But pastors must do their part as well. Dr. Fox made a plea for pastors to remember their calling. “It starts with us answering God’s call and looking inward, allowing a work in us. I asked them to commit and pray and grow and invest in the district, and to participate. To commit to being who God called us to be.”

As for the district structure going forward, Dr. Fox has started building a team comprised of the incoming administrator, Ashley Henkle; Fox’s wife, Anita, who will handle communications, marketing and social media; an education director position filled by the District Board of Ministerial Development (DBMD) Chair Brantley Hodges; and Debbie Huckaby as clergy care coordinator. He hopes to add a Hispanic team director and a church planting director soon.

The district office in Conyers, Georgia, was sold, and the district superintendent and administrator will work from their respective homes, a further cost-saving measure that fits with his plan to be on the road frequently visiting churches or hosting peer huddles. The district may be considered small by some — about 40 churches — but it is spread over a wide area in Alabama, Georgia and Mississippi.

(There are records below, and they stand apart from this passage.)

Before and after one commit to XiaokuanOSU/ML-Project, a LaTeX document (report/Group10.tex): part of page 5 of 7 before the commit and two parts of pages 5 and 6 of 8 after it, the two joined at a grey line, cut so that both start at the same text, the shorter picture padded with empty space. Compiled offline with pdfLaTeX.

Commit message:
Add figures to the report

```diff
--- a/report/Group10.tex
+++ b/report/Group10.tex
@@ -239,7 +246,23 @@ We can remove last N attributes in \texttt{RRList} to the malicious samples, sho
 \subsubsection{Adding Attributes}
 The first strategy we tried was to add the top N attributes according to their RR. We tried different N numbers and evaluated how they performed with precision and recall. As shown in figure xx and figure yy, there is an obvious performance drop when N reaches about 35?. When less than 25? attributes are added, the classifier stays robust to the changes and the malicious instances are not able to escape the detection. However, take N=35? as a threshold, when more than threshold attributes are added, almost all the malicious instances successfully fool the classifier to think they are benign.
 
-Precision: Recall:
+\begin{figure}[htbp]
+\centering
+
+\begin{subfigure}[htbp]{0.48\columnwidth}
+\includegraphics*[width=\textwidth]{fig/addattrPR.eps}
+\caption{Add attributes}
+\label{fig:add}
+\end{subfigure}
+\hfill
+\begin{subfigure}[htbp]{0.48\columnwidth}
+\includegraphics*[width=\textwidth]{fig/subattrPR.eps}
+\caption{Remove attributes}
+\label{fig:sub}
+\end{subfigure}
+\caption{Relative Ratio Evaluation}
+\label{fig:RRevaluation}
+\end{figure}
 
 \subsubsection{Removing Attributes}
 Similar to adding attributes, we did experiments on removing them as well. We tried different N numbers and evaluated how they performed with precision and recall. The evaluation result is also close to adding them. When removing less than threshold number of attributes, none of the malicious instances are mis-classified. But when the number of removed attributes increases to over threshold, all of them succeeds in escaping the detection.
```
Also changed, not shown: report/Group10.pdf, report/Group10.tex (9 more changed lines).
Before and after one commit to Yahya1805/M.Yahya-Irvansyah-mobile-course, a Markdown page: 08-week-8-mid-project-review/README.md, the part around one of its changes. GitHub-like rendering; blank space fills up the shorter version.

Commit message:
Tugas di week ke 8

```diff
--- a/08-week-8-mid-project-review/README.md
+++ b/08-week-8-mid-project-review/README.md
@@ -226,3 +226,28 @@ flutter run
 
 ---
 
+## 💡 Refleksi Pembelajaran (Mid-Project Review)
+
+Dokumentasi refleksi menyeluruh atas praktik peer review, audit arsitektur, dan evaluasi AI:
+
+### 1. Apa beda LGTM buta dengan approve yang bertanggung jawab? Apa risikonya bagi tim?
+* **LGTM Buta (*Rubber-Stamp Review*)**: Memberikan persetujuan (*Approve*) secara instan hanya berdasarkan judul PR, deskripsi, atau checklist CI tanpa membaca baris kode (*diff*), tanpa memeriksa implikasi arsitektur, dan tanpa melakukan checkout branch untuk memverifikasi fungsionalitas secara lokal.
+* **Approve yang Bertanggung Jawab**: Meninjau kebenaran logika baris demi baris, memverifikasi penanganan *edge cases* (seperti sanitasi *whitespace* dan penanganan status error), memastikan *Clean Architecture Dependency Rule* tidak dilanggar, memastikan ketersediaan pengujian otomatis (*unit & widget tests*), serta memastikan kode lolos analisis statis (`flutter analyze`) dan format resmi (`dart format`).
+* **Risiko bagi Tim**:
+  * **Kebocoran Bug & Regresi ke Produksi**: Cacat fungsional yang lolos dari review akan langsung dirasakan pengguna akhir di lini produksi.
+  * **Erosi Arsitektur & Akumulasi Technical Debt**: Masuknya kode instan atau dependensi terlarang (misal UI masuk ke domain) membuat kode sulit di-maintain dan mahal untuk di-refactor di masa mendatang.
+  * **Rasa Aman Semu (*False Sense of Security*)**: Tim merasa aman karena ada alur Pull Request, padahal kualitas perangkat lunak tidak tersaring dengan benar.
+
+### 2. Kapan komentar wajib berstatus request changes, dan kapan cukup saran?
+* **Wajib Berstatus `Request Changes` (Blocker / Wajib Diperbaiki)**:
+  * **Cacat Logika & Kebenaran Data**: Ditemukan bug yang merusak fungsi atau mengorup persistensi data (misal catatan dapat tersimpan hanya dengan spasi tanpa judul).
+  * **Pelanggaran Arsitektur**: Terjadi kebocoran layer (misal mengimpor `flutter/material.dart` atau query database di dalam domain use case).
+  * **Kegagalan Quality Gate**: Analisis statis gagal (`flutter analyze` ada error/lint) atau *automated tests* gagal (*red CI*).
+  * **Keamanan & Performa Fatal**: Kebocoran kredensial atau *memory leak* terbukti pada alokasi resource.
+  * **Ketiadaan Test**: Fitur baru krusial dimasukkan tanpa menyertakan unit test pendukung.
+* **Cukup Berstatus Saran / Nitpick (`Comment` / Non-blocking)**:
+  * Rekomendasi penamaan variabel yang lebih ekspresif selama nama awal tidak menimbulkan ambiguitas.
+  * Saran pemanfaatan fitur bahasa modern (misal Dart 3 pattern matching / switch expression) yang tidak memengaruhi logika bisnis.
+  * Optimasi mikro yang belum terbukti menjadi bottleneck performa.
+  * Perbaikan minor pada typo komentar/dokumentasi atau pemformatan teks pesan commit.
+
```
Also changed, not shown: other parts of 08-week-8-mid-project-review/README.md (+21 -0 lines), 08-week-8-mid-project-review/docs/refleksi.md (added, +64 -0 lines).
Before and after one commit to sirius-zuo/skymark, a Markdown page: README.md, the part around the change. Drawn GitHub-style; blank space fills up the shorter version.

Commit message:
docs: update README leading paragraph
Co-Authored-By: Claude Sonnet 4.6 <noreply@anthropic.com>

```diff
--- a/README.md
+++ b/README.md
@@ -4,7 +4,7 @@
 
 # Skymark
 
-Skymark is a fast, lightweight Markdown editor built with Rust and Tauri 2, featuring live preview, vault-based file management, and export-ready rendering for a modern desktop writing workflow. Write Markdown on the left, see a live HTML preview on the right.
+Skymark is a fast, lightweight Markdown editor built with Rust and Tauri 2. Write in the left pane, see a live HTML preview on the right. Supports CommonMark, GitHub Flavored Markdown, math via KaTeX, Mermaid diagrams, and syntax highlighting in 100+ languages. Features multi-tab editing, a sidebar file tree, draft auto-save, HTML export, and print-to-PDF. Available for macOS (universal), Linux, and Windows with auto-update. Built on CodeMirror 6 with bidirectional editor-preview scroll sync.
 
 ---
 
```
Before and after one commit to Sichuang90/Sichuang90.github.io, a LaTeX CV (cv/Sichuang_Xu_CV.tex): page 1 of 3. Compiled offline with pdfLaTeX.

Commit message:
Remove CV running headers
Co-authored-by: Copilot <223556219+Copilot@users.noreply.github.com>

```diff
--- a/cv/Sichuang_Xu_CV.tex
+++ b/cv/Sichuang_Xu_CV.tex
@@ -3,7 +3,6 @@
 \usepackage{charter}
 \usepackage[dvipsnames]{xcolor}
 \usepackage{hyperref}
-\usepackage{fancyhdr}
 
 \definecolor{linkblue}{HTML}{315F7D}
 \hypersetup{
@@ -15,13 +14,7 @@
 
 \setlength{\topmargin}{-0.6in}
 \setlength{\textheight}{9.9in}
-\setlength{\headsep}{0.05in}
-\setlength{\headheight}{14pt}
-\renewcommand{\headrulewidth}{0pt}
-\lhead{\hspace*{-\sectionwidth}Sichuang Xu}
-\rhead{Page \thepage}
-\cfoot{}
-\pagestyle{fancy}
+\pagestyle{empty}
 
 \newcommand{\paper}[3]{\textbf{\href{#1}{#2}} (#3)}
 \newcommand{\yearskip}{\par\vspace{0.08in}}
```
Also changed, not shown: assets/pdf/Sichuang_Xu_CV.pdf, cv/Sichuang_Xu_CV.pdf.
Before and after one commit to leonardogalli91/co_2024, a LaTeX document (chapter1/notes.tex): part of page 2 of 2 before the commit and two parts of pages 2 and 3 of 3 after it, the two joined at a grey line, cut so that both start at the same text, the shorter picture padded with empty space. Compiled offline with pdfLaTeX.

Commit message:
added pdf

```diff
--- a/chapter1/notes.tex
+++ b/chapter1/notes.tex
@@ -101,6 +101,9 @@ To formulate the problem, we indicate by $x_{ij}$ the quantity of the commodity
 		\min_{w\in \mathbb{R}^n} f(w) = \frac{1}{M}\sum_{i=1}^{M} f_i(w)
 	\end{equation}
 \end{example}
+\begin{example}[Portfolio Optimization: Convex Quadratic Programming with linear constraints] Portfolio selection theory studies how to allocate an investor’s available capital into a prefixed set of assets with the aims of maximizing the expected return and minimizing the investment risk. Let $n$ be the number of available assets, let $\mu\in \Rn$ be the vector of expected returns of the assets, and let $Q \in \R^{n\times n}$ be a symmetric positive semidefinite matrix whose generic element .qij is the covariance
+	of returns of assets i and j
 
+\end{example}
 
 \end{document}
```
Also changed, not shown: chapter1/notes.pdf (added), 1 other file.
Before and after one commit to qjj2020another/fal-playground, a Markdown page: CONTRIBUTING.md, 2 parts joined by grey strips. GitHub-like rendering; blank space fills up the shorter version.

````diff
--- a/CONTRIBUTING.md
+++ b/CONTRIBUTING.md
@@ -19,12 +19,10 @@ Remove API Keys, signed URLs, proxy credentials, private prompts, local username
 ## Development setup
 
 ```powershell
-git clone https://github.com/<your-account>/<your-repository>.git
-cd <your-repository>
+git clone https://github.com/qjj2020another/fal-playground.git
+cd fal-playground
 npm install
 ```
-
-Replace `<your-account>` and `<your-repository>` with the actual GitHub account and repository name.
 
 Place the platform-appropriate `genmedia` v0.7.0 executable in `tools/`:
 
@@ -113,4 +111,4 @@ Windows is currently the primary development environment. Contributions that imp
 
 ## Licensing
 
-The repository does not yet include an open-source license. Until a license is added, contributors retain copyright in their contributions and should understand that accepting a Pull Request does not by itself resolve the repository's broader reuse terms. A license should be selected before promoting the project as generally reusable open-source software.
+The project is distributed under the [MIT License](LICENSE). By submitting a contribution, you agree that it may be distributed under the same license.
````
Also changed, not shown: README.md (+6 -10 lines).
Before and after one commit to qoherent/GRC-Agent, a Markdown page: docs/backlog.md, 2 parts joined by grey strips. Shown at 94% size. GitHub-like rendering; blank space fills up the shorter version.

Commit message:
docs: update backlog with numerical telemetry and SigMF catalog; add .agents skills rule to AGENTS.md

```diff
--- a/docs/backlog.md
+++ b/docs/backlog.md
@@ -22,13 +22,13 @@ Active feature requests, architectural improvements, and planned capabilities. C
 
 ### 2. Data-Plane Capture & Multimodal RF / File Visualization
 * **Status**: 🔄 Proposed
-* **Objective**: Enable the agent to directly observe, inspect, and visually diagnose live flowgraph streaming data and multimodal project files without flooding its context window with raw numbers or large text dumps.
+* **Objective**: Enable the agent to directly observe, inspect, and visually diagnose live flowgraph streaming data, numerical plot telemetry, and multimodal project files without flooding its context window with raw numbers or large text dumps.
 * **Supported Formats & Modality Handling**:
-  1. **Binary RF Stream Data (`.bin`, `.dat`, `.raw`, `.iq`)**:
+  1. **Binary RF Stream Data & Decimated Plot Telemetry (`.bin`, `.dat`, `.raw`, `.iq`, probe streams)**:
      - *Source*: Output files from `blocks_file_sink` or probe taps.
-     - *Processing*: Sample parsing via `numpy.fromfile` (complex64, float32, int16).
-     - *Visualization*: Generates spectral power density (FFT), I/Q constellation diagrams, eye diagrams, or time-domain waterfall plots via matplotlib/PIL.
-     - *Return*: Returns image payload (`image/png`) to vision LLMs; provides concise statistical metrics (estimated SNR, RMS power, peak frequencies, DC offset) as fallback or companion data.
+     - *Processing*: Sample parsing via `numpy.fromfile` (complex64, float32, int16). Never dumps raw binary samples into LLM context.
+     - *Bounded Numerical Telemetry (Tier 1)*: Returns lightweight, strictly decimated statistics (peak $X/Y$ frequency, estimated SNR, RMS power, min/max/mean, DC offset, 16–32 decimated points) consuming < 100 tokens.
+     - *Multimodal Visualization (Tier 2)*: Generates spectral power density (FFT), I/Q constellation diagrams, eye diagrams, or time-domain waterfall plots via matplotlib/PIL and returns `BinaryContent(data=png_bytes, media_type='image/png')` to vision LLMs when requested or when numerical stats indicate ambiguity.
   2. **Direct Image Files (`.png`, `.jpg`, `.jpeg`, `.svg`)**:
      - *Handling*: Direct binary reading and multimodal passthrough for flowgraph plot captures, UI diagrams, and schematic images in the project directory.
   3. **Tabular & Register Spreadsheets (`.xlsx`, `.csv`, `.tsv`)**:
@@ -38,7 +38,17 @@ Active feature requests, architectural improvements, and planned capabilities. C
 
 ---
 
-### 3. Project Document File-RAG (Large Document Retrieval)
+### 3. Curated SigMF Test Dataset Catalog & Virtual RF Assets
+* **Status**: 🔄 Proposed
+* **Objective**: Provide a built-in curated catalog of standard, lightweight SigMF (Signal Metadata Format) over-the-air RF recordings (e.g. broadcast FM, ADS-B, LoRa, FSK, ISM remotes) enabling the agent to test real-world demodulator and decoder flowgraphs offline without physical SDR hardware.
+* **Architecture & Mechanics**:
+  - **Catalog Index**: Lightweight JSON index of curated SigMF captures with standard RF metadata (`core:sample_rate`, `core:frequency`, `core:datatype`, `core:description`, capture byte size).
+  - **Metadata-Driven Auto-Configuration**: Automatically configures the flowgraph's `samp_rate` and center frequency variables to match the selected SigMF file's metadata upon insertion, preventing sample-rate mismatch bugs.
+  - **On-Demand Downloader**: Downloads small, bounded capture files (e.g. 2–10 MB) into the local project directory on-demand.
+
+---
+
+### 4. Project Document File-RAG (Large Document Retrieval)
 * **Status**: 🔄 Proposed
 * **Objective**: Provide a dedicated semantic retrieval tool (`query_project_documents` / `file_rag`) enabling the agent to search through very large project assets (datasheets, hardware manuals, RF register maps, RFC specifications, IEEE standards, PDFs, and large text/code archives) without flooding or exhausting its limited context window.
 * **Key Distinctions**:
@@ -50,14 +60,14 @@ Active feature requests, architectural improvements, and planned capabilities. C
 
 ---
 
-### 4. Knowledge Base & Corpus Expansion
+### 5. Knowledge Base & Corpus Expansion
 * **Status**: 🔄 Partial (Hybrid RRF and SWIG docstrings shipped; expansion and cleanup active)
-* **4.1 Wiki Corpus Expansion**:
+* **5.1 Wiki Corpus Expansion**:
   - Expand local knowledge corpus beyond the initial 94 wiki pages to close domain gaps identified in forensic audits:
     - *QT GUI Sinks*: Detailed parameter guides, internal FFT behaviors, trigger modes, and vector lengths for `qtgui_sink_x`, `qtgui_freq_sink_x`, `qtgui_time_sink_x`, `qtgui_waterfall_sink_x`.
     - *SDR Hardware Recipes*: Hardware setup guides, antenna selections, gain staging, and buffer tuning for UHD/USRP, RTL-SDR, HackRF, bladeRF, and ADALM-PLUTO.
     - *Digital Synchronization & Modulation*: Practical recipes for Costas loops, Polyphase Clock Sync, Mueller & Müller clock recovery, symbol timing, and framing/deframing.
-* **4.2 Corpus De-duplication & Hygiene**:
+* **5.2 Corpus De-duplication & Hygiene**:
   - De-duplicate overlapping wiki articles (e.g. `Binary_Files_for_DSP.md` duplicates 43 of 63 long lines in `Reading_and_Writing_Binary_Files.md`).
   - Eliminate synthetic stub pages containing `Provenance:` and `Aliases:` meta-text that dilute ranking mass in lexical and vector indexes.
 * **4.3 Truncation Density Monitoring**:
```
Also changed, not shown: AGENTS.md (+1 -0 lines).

Dr. Fox and his family attend 12Stone Church, Lawrenceville, Georgia. Although he founded Hydrant Church, he stepped down from that position at the end of February, allowing the church to reopen with new leadership after being closed due to the pandemic.

Speaking about the direction of the denomination as a whole, Dr. Fox says, “We have all kinds of reasons for hope.”

Dr. Fox first started serving as a Wesleyan in 2013; his great grandmother started Nazarene churches, a denomination closely aligned theologically with TWC, in the early 1900s, and his grandfather pastored or led Nazarene churches for 40 years.

“We (TWC) have our challenges, sure. But we are poised with a message of hope and holiness that is valuable and timely. We have room in our denomination for creative leaders to do innovative things and make an impact on our communities.”

Dr. Fox says that is not always the case. “What I am finding here is a desire to do what God wants us to do … to reach the next generation. People my age (41) and younger need to stop complaining about the church. You are worshiping in a building you didn’t have to pay for … Go create something. As lay and clergy and districts, we’re not stuck in one model and one mindset.”

Dr. Fox is proud of TWC’s history of leading the way for women in ministry, for supporting multiethnic and multigenerational churches. “We are leading the way in empowering leaders of different languages to lead.”

Finally, asked about his own leadership style, Dr. Fox summed it up this way, “I want more for you than from you. And the district has to adopt that posture, too. The district exists for the churches. We’re here to serve the churches and the pastors.” 

Jennifer Jones is the district administrator for the South Carolina District of The Wesleyan Church.